(Difference listings)

• • • • • • •

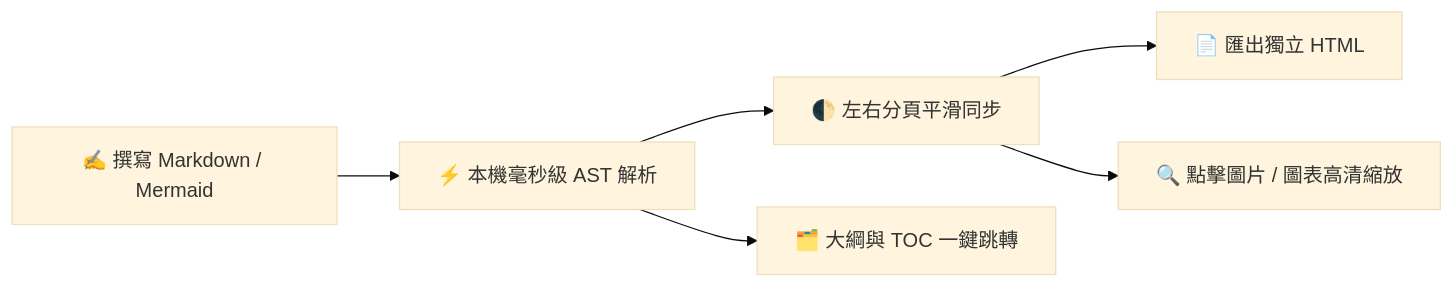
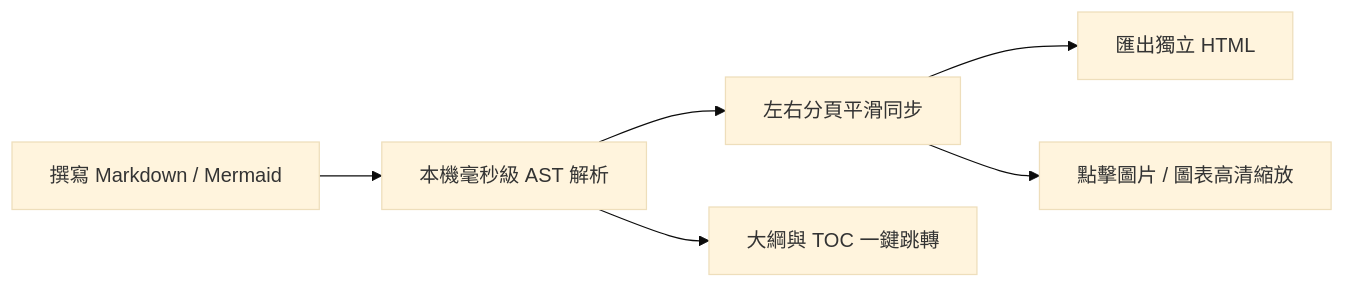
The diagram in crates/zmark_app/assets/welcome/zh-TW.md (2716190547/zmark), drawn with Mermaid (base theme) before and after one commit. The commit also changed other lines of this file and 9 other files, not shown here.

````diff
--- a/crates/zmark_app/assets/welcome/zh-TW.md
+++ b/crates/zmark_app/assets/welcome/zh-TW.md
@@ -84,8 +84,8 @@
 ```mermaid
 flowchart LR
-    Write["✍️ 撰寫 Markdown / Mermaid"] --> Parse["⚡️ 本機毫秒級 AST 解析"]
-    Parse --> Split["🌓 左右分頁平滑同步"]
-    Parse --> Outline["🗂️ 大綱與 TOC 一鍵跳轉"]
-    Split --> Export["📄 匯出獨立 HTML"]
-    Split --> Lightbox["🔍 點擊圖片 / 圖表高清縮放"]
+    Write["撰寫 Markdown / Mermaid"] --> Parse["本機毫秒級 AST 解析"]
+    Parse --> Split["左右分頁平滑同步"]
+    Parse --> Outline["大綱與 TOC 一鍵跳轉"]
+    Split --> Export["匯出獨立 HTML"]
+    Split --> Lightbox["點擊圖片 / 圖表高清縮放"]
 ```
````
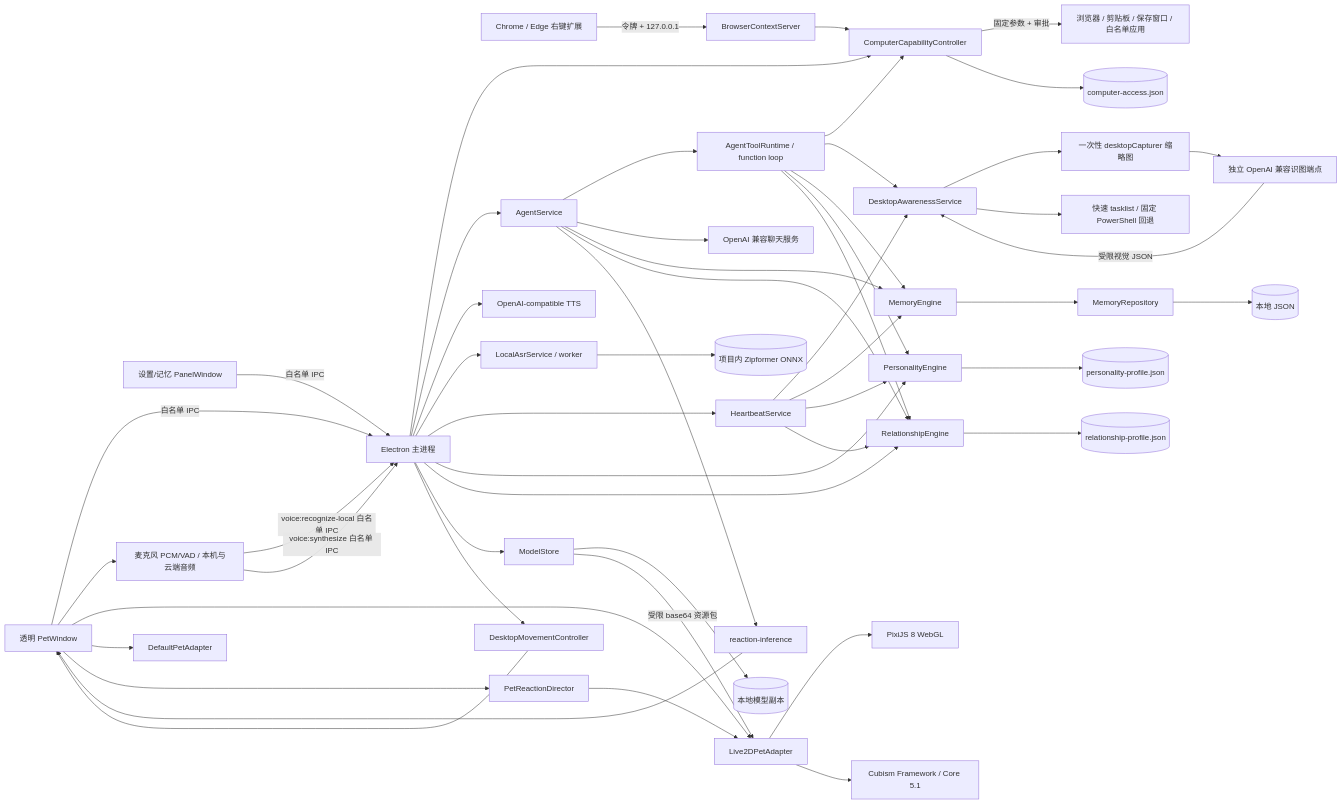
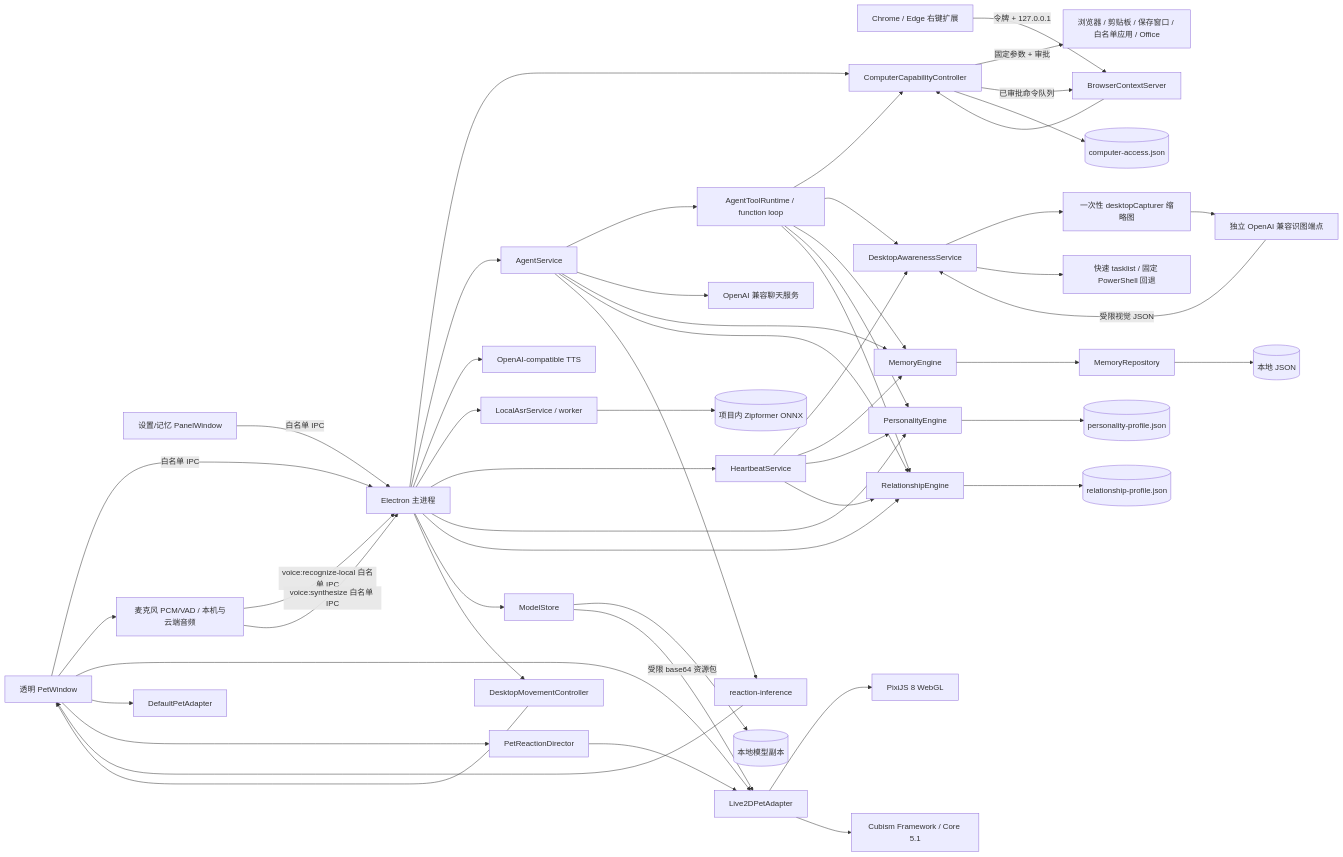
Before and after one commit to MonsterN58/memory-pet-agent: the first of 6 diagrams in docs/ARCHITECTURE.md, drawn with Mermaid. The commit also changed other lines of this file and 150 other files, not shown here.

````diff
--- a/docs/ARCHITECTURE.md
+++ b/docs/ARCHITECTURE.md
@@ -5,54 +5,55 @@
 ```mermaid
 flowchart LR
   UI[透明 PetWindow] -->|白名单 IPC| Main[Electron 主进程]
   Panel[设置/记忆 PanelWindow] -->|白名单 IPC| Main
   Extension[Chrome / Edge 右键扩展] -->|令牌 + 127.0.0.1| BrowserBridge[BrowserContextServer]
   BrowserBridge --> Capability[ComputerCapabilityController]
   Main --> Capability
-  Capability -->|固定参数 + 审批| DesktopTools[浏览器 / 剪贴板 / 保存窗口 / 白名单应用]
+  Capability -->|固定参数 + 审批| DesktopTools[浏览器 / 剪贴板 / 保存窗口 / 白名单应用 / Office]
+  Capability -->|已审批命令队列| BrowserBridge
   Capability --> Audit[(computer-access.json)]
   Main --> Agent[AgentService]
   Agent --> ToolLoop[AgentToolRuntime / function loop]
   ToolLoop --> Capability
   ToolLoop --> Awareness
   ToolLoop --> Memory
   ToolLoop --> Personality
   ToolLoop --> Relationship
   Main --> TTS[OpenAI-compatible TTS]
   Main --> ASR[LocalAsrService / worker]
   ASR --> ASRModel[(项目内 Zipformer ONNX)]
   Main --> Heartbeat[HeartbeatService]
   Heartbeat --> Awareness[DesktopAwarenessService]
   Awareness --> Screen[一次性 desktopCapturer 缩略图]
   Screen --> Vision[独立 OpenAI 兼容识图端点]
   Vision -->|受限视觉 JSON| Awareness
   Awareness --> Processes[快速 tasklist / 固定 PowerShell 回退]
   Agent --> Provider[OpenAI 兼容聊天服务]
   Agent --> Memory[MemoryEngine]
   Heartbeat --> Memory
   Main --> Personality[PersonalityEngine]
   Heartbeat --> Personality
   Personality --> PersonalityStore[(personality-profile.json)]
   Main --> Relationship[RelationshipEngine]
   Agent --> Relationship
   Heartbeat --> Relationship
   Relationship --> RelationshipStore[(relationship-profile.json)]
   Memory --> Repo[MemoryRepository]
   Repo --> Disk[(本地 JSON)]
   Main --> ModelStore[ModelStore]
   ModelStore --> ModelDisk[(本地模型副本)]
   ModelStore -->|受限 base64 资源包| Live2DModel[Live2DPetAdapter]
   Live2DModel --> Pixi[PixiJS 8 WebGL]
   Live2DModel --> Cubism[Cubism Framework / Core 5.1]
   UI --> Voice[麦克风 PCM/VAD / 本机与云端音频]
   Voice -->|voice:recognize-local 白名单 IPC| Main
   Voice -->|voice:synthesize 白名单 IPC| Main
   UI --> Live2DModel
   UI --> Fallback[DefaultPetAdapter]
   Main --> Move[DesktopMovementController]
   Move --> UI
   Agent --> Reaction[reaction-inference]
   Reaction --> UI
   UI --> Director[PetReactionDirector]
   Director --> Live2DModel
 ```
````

• • • • • • •

The problem = The lines above from the one containing "Heartbeat --> Awareness[DesktopAwarenessService]" through the one containing "ModelStore --> ModelDisk[(本地模型副本)]" are to be set down exactly, and no others.

Response to this task =
   Heartbeat --> Awareness[DesktopAwarenessService]
   Awareness --> Screen[一次性 desktopCapturer 缩略图]
   Screen --> Vision[独立 OpenAI 兼容识图端点]
   Vision -->|受限视觉 JSON| Awareness
   Awareness --> Processes[快速 tasklist / 固定 PowerShell 回退]
   Agent --> Provider[OpenAI 兼容聊天服务]
   Agent --> Memory[MemoryEngine]
   Heartbeat --> Memory
   Main --> Personality[PersonalityEngine]
   Heartbeat --> Personality
   Personality --> PersonalityStore[(personality-profile.json)]
   Main --> Relationship[RelationshipEngine]
   Agent --> Relationship
   Heartbeat --> Relationship
   Relationship --> RelationshipStore[(relationship-profile.json)]
   Memory --> Repo[MemoryRepository]
   Repo --> Disk[(本地 JSON)]
   Main --> ModelStore[ModelStore]
   ModelStore --> ModelDisk[(本地模型副本)]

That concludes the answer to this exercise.